TASK DATA
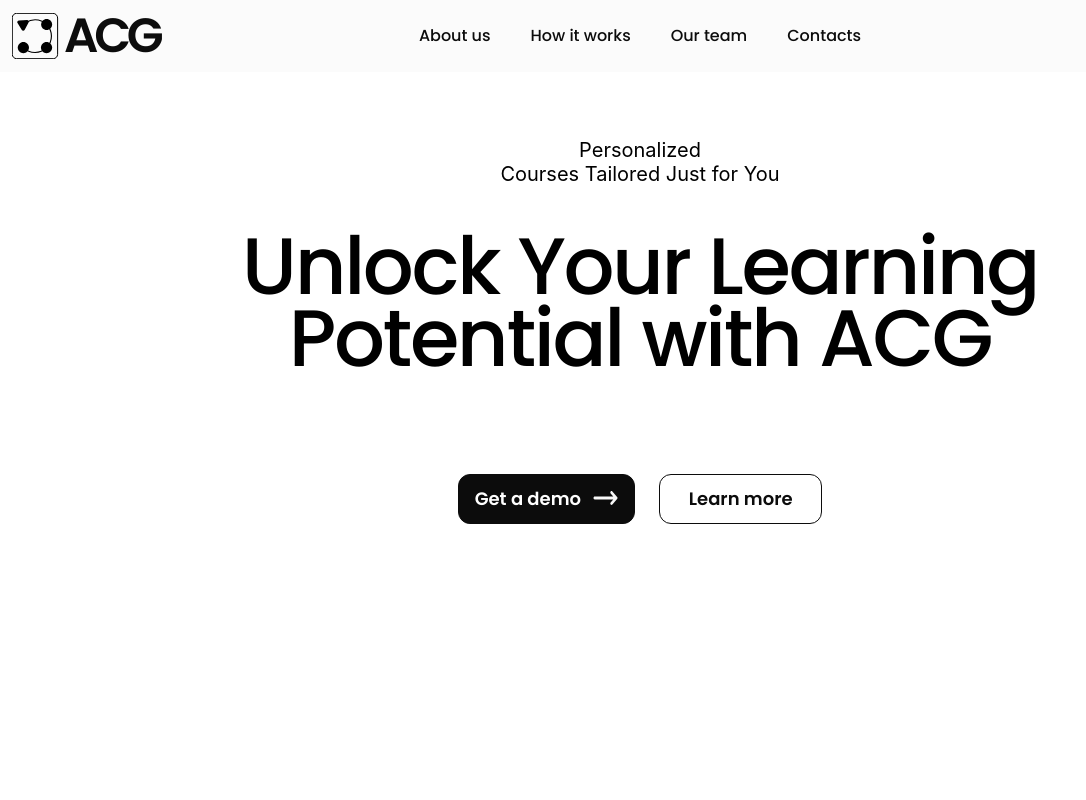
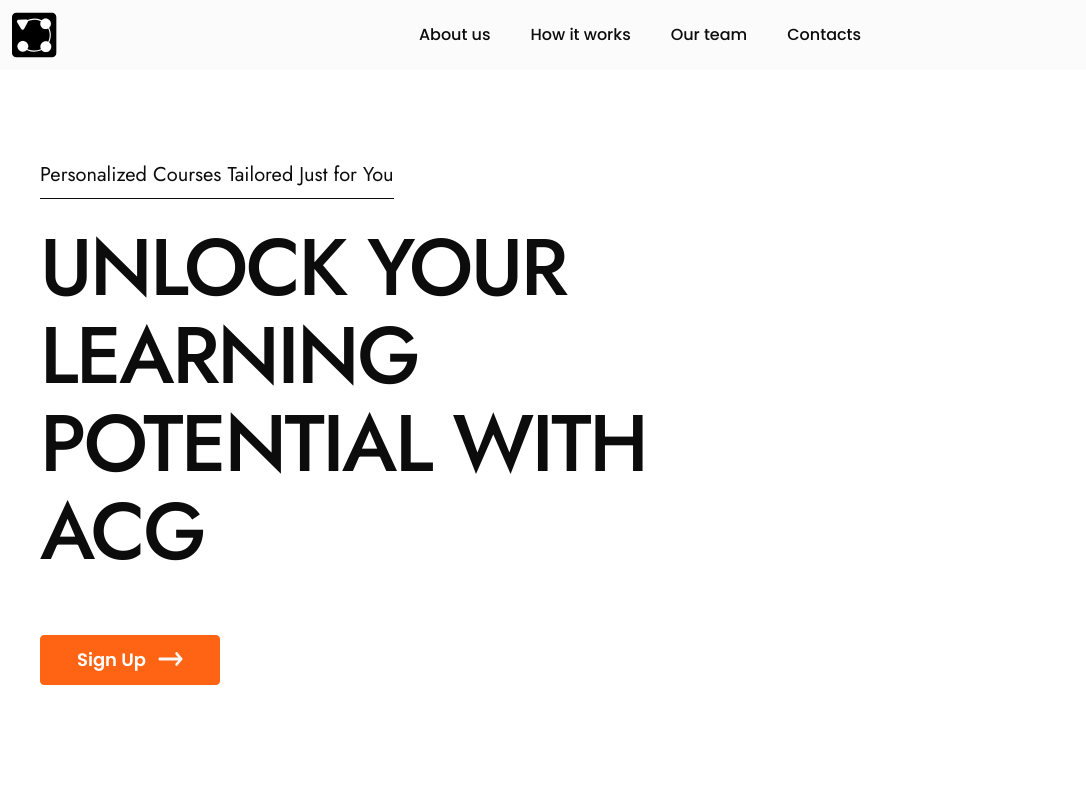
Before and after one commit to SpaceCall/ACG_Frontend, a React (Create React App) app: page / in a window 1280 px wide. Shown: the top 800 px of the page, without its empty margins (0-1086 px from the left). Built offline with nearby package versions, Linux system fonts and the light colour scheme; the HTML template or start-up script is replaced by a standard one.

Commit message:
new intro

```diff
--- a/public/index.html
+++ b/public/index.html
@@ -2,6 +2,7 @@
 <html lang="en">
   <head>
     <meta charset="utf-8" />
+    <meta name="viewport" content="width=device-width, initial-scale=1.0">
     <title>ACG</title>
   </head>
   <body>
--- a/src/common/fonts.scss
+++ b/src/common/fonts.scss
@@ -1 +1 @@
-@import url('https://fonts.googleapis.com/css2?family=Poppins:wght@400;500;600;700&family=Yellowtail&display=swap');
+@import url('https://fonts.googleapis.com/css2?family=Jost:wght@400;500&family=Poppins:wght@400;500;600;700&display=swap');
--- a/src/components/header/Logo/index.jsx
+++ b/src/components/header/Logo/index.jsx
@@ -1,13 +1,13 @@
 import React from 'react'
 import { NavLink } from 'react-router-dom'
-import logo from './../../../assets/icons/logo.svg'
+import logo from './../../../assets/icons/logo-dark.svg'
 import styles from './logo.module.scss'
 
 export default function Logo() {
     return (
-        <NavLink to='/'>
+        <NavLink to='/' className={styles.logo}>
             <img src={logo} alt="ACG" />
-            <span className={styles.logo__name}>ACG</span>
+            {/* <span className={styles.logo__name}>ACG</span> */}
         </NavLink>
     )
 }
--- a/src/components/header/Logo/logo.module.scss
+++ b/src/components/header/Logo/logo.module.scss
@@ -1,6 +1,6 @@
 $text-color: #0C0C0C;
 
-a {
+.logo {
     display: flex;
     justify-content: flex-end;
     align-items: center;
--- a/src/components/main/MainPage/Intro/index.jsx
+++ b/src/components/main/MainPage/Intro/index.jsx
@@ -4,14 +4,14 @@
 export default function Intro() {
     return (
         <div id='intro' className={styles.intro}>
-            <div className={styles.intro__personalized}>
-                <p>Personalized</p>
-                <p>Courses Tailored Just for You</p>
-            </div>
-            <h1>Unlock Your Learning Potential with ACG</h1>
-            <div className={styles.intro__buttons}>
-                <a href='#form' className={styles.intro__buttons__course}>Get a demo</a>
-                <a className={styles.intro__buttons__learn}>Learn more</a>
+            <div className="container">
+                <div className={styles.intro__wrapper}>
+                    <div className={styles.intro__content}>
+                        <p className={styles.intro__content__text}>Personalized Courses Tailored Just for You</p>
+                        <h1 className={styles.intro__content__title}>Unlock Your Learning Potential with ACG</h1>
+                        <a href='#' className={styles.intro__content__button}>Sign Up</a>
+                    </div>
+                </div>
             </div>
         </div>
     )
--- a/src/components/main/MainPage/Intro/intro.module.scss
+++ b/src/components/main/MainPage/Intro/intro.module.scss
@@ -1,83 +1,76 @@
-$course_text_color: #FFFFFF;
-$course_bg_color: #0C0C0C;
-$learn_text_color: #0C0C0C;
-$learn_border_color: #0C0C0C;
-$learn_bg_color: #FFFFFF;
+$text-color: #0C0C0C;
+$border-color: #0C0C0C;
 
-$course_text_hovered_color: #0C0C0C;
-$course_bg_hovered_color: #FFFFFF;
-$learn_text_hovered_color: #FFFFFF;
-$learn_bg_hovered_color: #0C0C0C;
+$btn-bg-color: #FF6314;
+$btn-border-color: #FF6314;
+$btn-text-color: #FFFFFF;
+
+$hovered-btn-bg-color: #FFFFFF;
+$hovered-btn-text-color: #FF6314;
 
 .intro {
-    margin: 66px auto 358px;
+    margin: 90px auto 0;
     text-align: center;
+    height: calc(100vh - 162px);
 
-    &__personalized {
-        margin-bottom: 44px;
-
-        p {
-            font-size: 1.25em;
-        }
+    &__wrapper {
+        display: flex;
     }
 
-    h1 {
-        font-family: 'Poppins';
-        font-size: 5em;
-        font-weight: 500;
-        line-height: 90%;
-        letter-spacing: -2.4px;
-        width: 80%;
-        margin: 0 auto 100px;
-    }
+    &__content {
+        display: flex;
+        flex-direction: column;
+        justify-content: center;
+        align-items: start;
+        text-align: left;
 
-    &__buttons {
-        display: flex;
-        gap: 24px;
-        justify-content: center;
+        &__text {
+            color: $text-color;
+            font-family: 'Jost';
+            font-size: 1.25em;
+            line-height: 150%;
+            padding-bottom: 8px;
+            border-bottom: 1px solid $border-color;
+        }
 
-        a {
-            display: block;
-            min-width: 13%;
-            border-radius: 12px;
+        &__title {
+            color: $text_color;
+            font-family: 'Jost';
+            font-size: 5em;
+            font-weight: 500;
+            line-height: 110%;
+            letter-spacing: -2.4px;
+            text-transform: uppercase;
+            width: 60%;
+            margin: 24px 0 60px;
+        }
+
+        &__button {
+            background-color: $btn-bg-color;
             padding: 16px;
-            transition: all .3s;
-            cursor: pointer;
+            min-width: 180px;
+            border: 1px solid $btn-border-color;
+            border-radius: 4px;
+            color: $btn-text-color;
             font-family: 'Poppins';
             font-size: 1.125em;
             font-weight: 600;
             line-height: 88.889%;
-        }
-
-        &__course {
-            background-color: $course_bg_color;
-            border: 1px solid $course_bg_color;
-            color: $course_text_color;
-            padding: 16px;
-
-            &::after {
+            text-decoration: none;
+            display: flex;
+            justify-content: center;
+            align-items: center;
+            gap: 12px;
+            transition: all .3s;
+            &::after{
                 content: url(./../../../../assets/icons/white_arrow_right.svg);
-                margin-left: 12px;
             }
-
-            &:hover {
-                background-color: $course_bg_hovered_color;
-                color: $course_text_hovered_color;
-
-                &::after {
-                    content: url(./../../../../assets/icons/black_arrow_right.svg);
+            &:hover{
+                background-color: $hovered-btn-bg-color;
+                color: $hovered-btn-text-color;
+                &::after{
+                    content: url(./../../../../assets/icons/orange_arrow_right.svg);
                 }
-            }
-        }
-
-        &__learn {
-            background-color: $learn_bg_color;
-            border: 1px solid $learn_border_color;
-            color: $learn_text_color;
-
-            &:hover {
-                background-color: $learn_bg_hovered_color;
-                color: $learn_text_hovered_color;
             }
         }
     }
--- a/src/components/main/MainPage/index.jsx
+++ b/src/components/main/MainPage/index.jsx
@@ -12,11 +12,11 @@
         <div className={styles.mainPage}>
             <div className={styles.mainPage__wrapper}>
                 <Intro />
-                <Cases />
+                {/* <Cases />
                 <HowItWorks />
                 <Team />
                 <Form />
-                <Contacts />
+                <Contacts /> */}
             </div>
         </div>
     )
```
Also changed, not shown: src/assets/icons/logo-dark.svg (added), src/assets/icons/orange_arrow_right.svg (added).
==
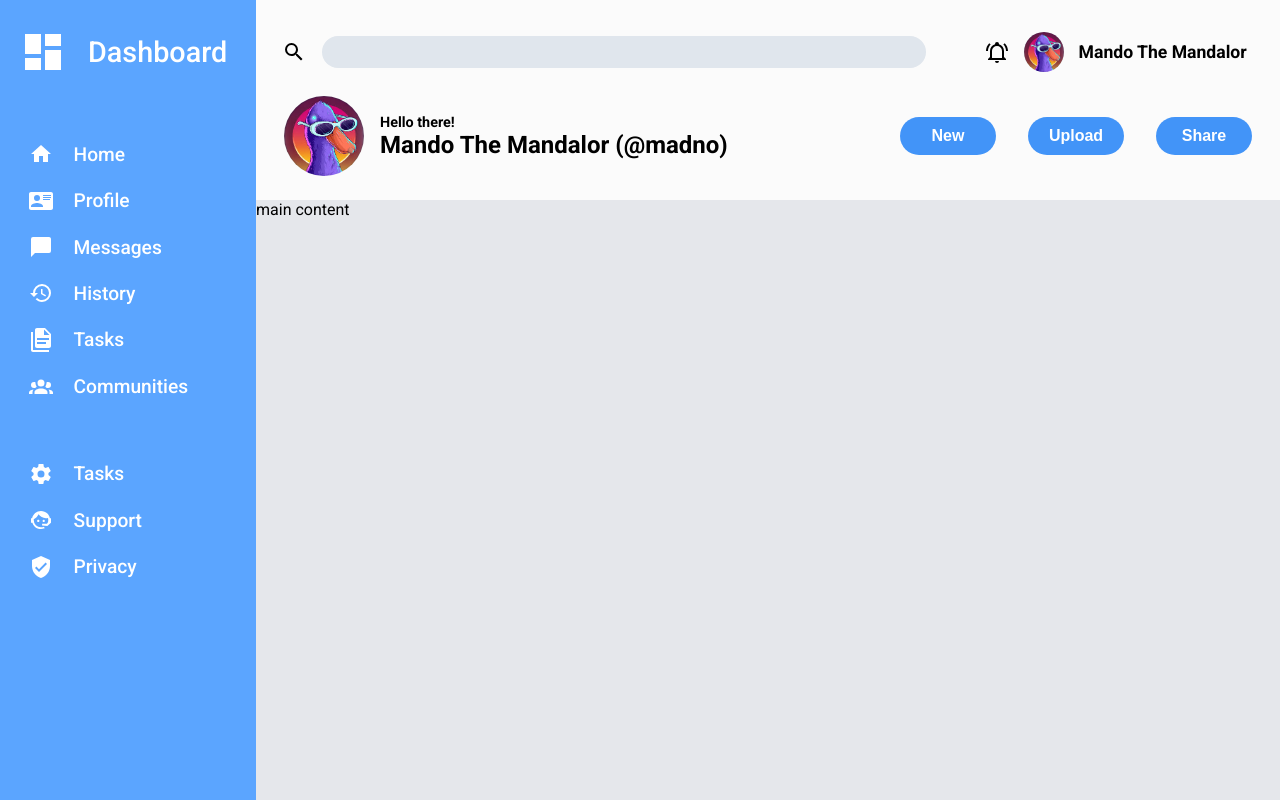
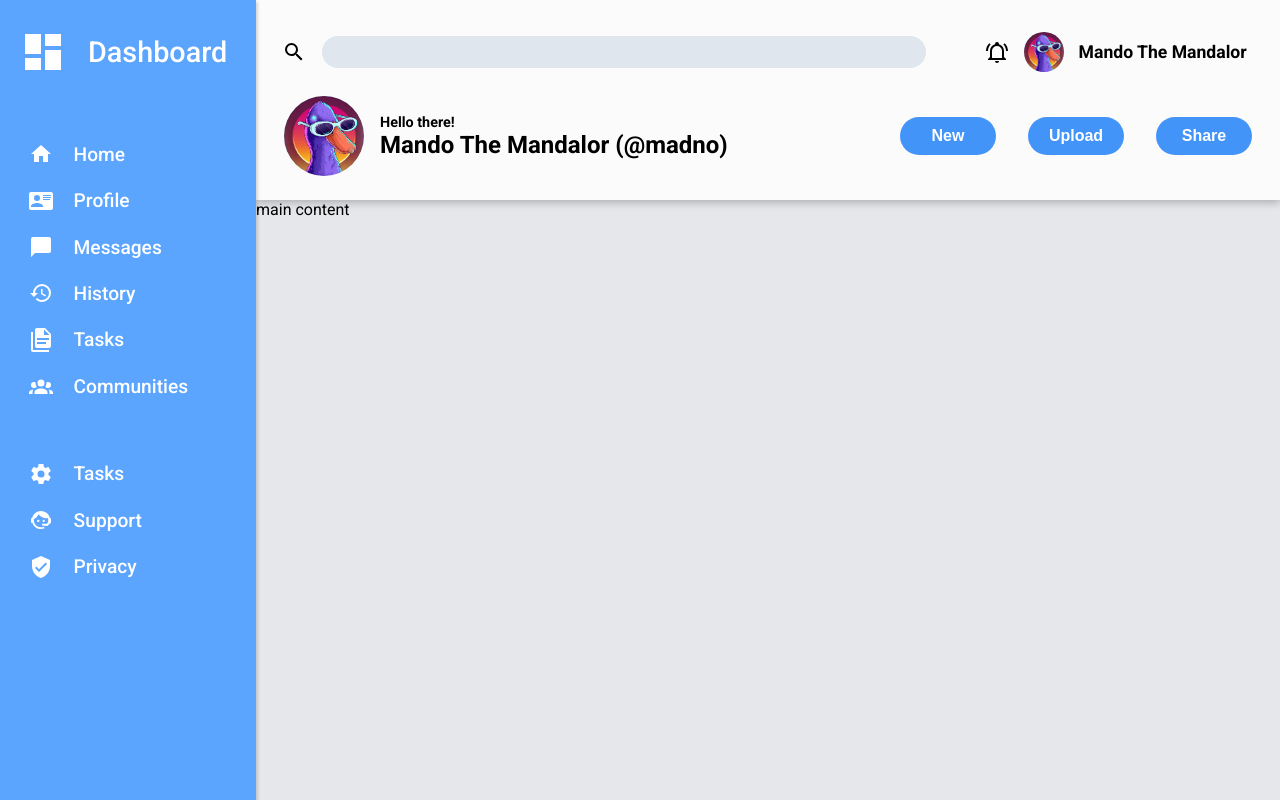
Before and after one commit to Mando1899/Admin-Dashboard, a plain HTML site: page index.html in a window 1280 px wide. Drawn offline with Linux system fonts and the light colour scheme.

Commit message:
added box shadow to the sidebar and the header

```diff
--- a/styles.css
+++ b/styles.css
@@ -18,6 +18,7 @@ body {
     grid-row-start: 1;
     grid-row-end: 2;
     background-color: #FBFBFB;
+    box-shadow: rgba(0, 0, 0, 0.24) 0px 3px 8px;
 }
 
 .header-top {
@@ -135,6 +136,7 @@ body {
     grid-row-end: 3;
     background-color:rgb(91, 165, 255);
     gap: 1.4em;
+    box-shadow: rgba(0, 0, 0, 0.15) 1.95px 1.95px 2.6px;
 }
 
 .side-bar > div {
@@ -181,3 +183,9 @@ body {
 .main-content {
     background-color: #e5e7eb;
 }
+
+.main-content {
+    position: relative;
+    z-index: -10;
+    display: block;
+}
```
---
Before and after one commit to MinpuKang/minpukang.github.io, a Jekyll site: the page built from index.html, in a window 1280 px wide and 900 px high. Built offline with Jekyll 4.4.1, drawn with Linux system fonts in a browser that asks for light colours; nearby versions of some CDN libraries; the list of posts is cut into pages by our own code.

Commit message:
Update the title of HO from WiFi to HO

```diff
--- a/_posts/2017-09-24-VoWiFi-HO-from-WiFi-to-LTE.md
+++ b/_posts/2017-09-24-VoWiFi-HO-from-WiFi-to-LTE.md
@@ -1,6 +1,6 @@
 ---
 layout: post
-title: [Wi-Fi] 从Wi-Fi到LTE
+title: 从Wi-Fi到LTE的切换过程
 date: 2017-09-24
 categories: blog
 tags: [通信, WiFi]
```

EXERCISE INSTRUCTIONS
Looking at the data above, say how many lines include the string "size" and add nothing.

RESULT OF THE TASK
5